- _Task to carry out_
In the entries below, count the lines holding "buttonClicks". Reply with the number only.

───── The data

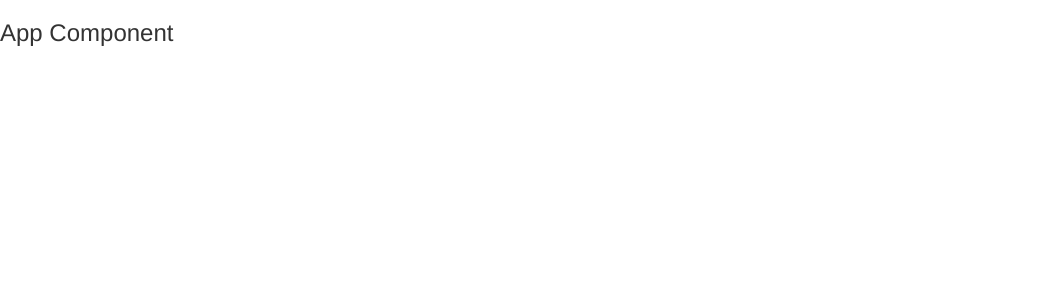
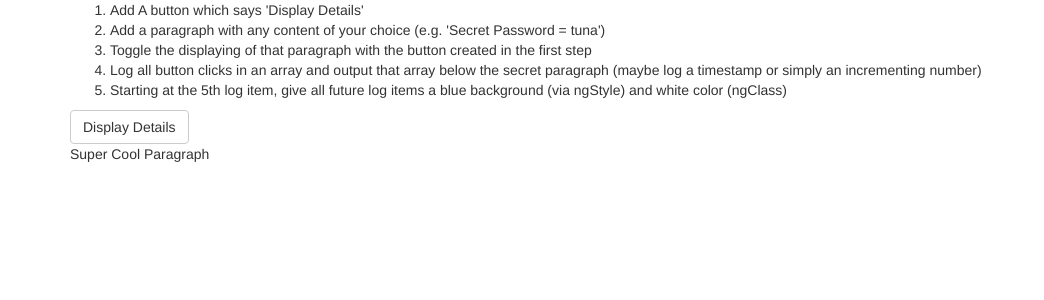
Before and after one commit to bartoszgajda55/AngularTCG, an Angular app: page / in a window 1280 px wide. Shown: the top 300 px of the page, without its empty margins (0-1044 px from the left). Built offline with nearby package versions, Linux system fonts and the light colour scheme.

Commit message:
Assignment Done.

```diff
--- a/src/app/app.component.css
+++ b/src/app/app.component.css
@@ -0,0 +1,3 @@
+.white {
+  color: white;
+}
--- a/src/app/app.component.html
+++ b/src/app/app.component.html
@@ -1 +1,24 @@
-<h3>App Component</h3>
+<div class="container">
+  <div class="row">
+    <div class="col-xs-12">
+      <ol>
+        <li>Add A button which says 'Display Details'</li>
+        <li>Add a paragraph with any content of your choice (e.g. 'Secret Password = tuna')</li>
+        <li>Toggle the displaying of that paragraph with the button created in the first step</li>
+        <li>Log all button clicks in an array and output that array below the secret paragraph (maybe log a timestamp or simply an incrementing number)</li>
+        <li>Starting at the 5th log item, give all future log items a blue background (via ngStyle) and white color (ngClass)</li>
+      </ol>
+    </div>
+    <div class="col-xs-12">
+      <button class="btn btn-default" (click)="editParagraphDisplay($event)">Display Details</button>
+      <p *ngIf="isParagraphDisplayed">Super Cool Paragraph</p>
+      <ul>
+        <li *ngFor="let click of buttonClicks"
+            [ngStyle]="{'background-color': applyBackgroundColor(buttonClicks.indexOf(click))}"
+            [ngClass]="{'white': applyTextColor(buttonClicks.indexOf(click))}">
+          {{click}}
+        </li>
+      </ul>
+    </div>
+  </div>
+</div>
--- a/src/app/app.component.ts
+++ b/src/app/app.component.ts
@@ -6,5 +6,23 @@ import { Component } from '@angular/core';
   styleUrls: ['./app.component.css']
 })
 export class AppComponent {
+  isParagraphDisplayed = true;
+  buttonClicks = [];
 
+  editParagraphDisplay(event) {
+    this.isParagraphDisplayed = !this.isParagraphDisplayed;
+    this.buttonClicks.push(event.timeStamp);
+  }
+
+  applyBackgroundColor(index) {
+    if (index > 3) {
+      return 'dodgerblue';
+    }
+  }
+
+  applyTextColor(index) {
+    if (index > 3) {
+      return true;
+    }
+  }
 }
```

──────────

- _Problem solution_
5